====== Data extract ======
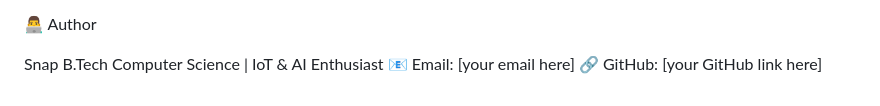
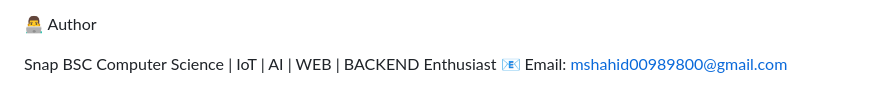
Before and after one commit to SnapTexas/DataFlow-V1, a Markdown page: README.md, the part around the change. GitHub-like rendering.

```diff
--- a/README.md
+++ b/README.md
@@ -186,6 +186,5 @@ While the current implementation of the IoT data pipeline (v1) demonstrates a fu
 👨‍💻 Author
 
 Snap
-B.Tech Computer Science | IoT & AI Enthusiast
-📧 Email: [your email here]
-🔗 GitHub: [your GitHub link here]
+BSC Computer Science | IoT | AI | WEB | BACKEND Enthusiast
+📧 Email: mshahid00989800@gmail.com
```
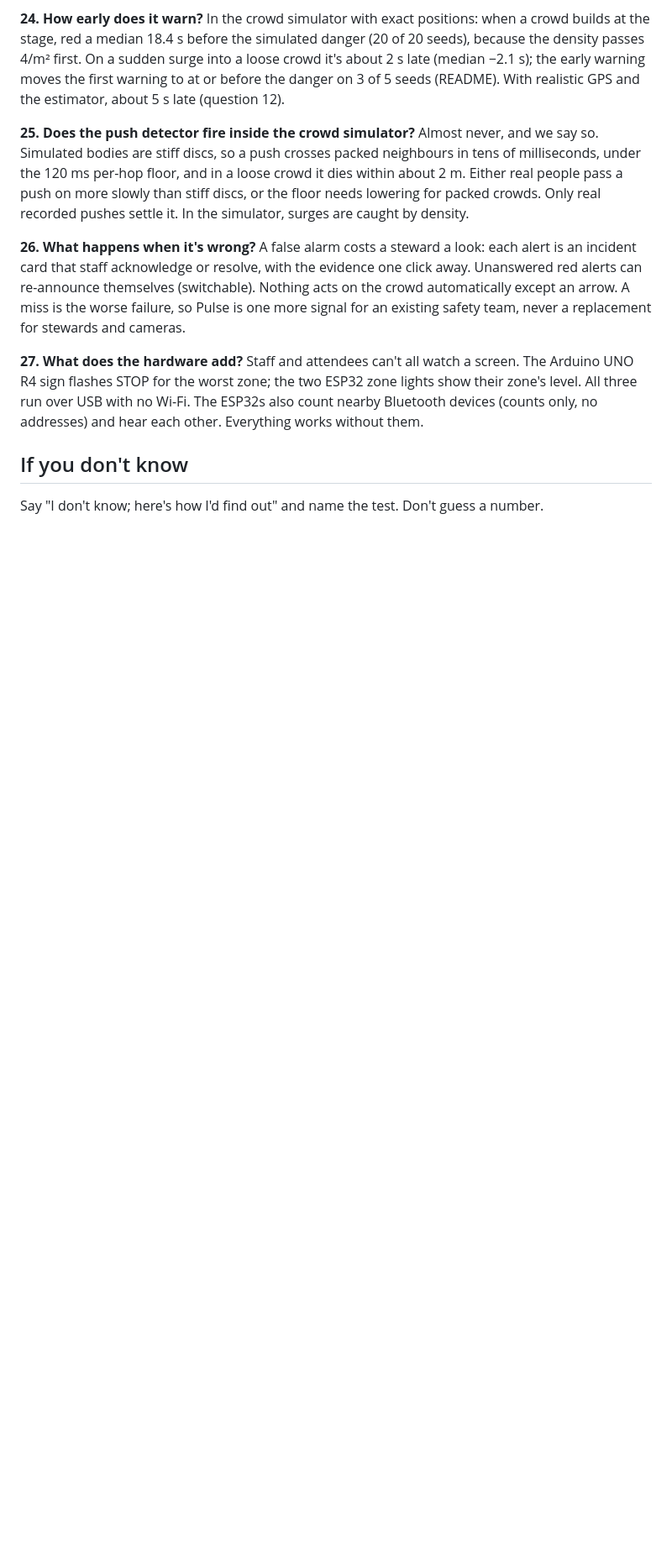
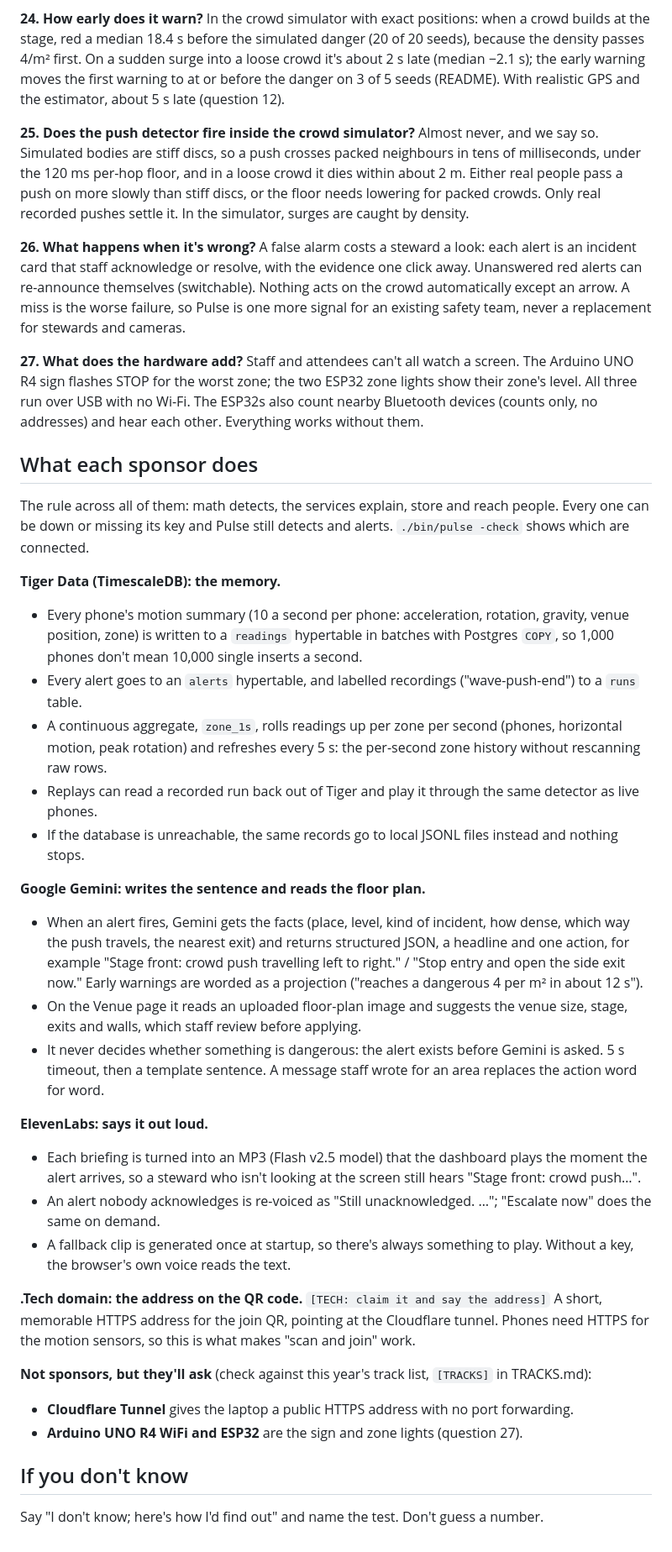
Before and after one commit to Drivera0/crowd-crush, a Markdown page: docs/QA.md, the part around the change. Shown at 84% size. Drawn GitHub-style; blank space fills up the shorter version.

Commit message:
Q&A: what each sponsor does

```diff
--- a/docs/QA.md
+++ b/docs/QA.md
@@ -97,6 +97,33 @@ A false alarm costs a steward a look: each alert is an incident card that staff
 **27. What does the hardware add?**
 Staff and attendees can't all watch a screen. The Arduino UNO R4 sign flashes STOP for the worst zone; the two ESP32 zone lights show their zone's level. All three run over USB with no Wi-Fi. The ESP32s also count nearby Bluetooth devices (counts only, no addresses) and hear each other. Everything works without them.
 
+## What each sponsor does
+
+The rule across all of them: math detects, the services explain, store and reach people. Every one can be down or missing its key and Pulse still detects and alerts. `./bin/pulse -check` shows which are connected.
+
+**Tiger Data (TimescaleDB): the memory.**
+- Every phone's motion summary (10 a second per phone: acceleration, rotation, gravity, venue position, zone) is written to a `readings` hypertable in batches with Postgres `COPY`, so 1,000 phones don't mean 10,000 single inserts a second.
+- Every alert goes to an `alerts` hypertable, and labelled recordings ("wave-push-end") to a `runs` table.
+- A continuous aggregate, `zone_1s`, rolls readings up per zone per second (phones, horizontal motion, peak rotation) and refreshes every 5 s: the per-second zone history without rescanning raw rows.
+- Replays can read a recorded run back out of Tiger and play it through the same detector as live phones.
+- If the database is unreachable, the same records go to local JSONL files instead and nothing stops.
+
+**Google Gemini: writes the sentence and reads the floor plan.**
+- When an alert fires, Gemini gets the facts (place, level, kind of incident, how dense, which way the push travels, the nearest exit) and returns structured JSON, a headline and one action, for example "Stage front: crowd push travelling left to right." / "Stop entry and open the side exit now." Early warnings are worded as a projection ("reaches a dangerous 4 per m² in about 12 s").
+- On the Venue page it reads an uploaded floor-plan image and suggests the venue size, stage, exits and walls, which staff review before applying.
+- It never decides whether something is dangerous: the alert exists before Gemini is asked. 5 s timeout, then a template sentence. A message staff wrote for an area replaces the action word for word.
+
+**ElevenLabs: says it out loud.**
+- Each briefing is turned into an MP3 (Flash v2.5 model) that the dashboard plays the moment the alert arrives, so a steward who isn't looking at the screen still hears "Stage front: crowd push…".
+- An alert nobody acknowledges is re-voiced as "Still unacknowledged. …"; "Escalate now" does the same on demand.
+- A fallback clip is generated once at startup, so there's always something to play. Without a key, the browser's own voice reads the text.
+
+**.Tech domain: the address on the QR code.** `[TECH: claim it and say the address]` A short, memorable HTTPS address for the join QR, pointing at the Cloudflare tunnel. Phones need HTTPS for the motion sensors, so this is what makes "scan and join" work.
+
+**Not sponsors, but they'll ask** (check against this year's track list, `[TRACKS]` in TRACKS.md):
+- **Cloudflare Tunnel** gives the laptop a public HTTPS address with no port forwarding.
+- **Arduino UNO R4 WiFi and ESP32** are the sign and zone lights (question 27).
+
 ## If you don't know
 
 Say "I don't know; here's how I'd find out" and name the test. Don't guess a number.
```
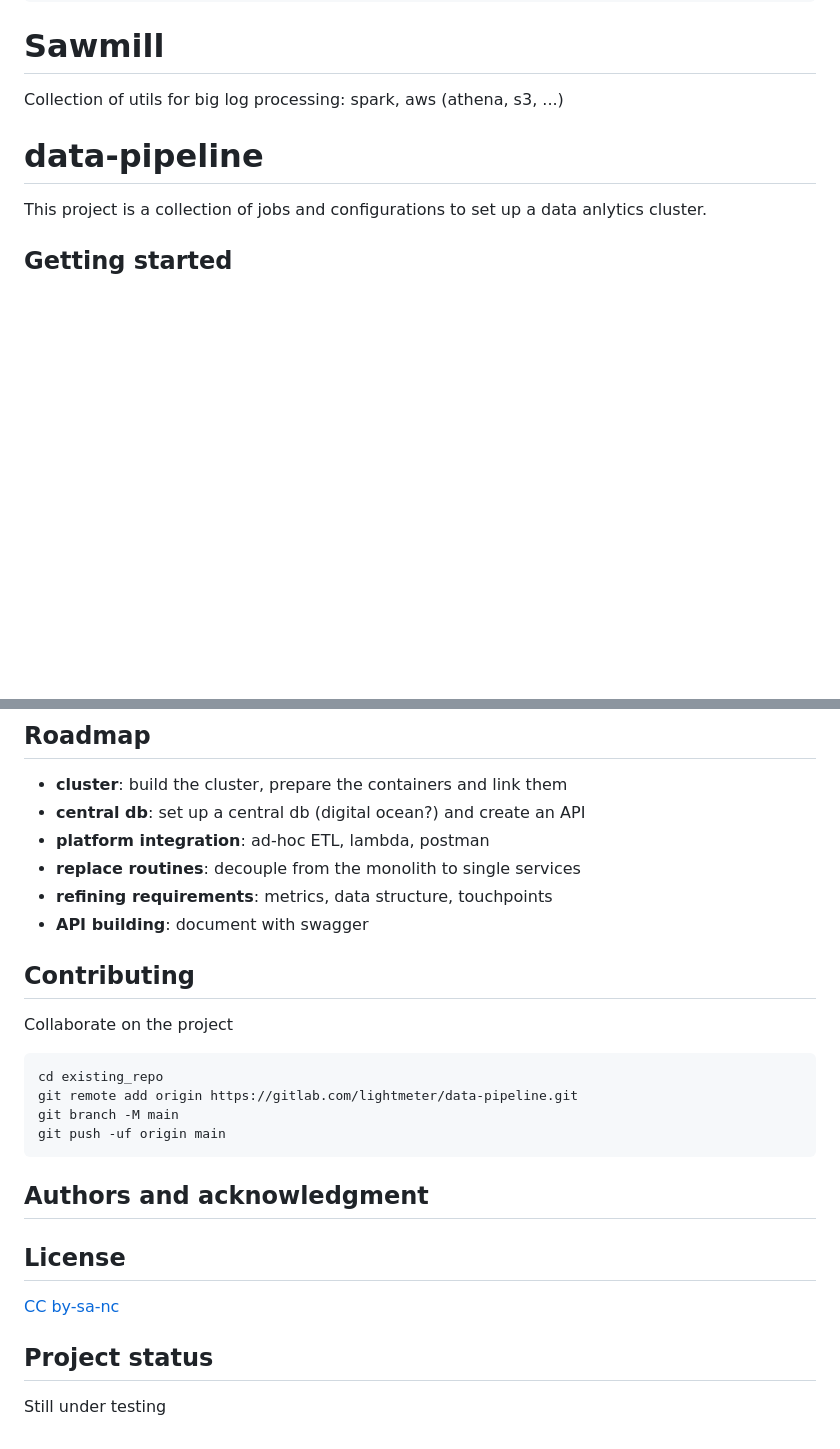
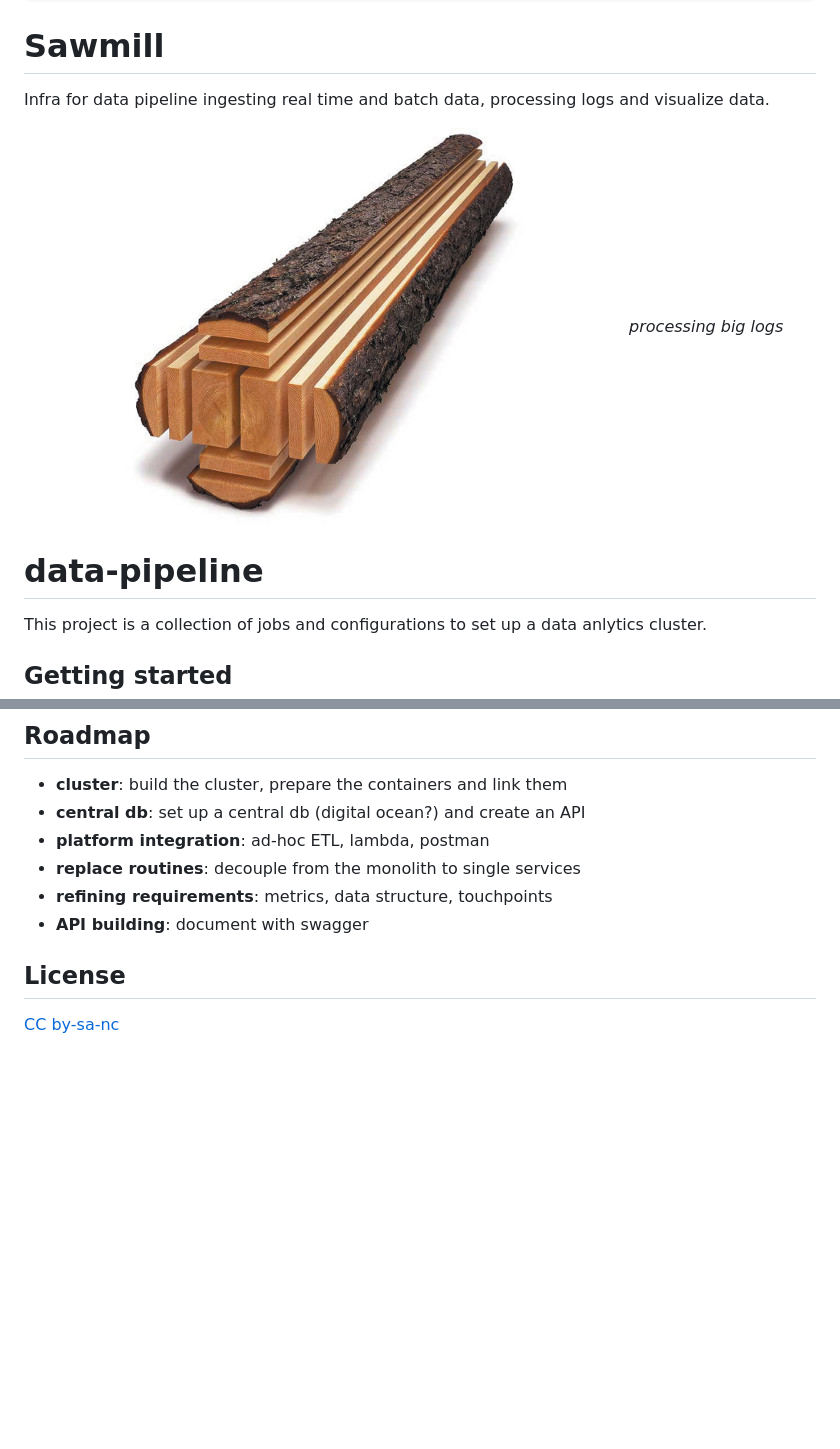
Before and after one commit to sabeiro/sawmill, a Markdown page: README.md, 2 parts joined by grey strips. GitHub-like rendering; pictures changed too: docs/f/log2.jpg (added); blank space fills up the shorter version.

````diff
--- a/README.md
+++ b/README.md
@@ -11,7 +11,10 @@ output:
 
 # Sawmill
 
-Collection of utils for big log processing: spark, aws (athena, s3, ...)
+Infra for data pipeline ingesting real time and batch data, processing logs and visualize data.
+
+![log](docs/f/log2.jpg "log")
+_processing big logs_
 
 # data-pipeline
 
@@ -73,25 +66,7 @@ Open an issue tracker
 - **refining requirements**: metrics, data structure, touchpoints
 - **API building**: document with swagger
 
-## Contributing
-
-Collaborate on the project
-
-```
-cd existing_repo
-git remote add origin https://gitlab.com/lightmeter/data-pipeline.git
-git branch -M main
-git push -uf origin main
-```
-
-
-## Authors and acknowledgment
-
 
 ## License
 
 [CC by-sa-nc](https://creativecommons.org/licenses/by-nc-sa/4.0/)
-
-## Project status
-
-Still under testing
````
Also changed, not shown: other parts of README.md (+1 -11 lines), docs/f/logo.png (deleted), 12 other files.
======
Instructions to follow - Once a line of the records is found to contain "motion", copy it out.

Solution to this problem -
+- Every phone's motion summary (10 a second per phone: acceleration, rotation, gravity, venue position, zone) is written to a `readings` hypertable in batches with Postgres `COPY`, so 1,000 phones don't mean 10,000 single inserts a second.
+- A continuous aggregate, `zone_1s`, rolls readings up per zone per second (phones, horizontal motion, peak rotation) and refreshes every 5 s: the per-second zone history without rescanning raw rows.
+**.Tech domain: the address on the QR code.** `[TECH: claim it and say the address]` A short, memorable HTTPS address for the join QR, pointing at the Cloudflare tunnel. Phones need HTTPS for the motion sensors, so this is what makes "scan and join" work.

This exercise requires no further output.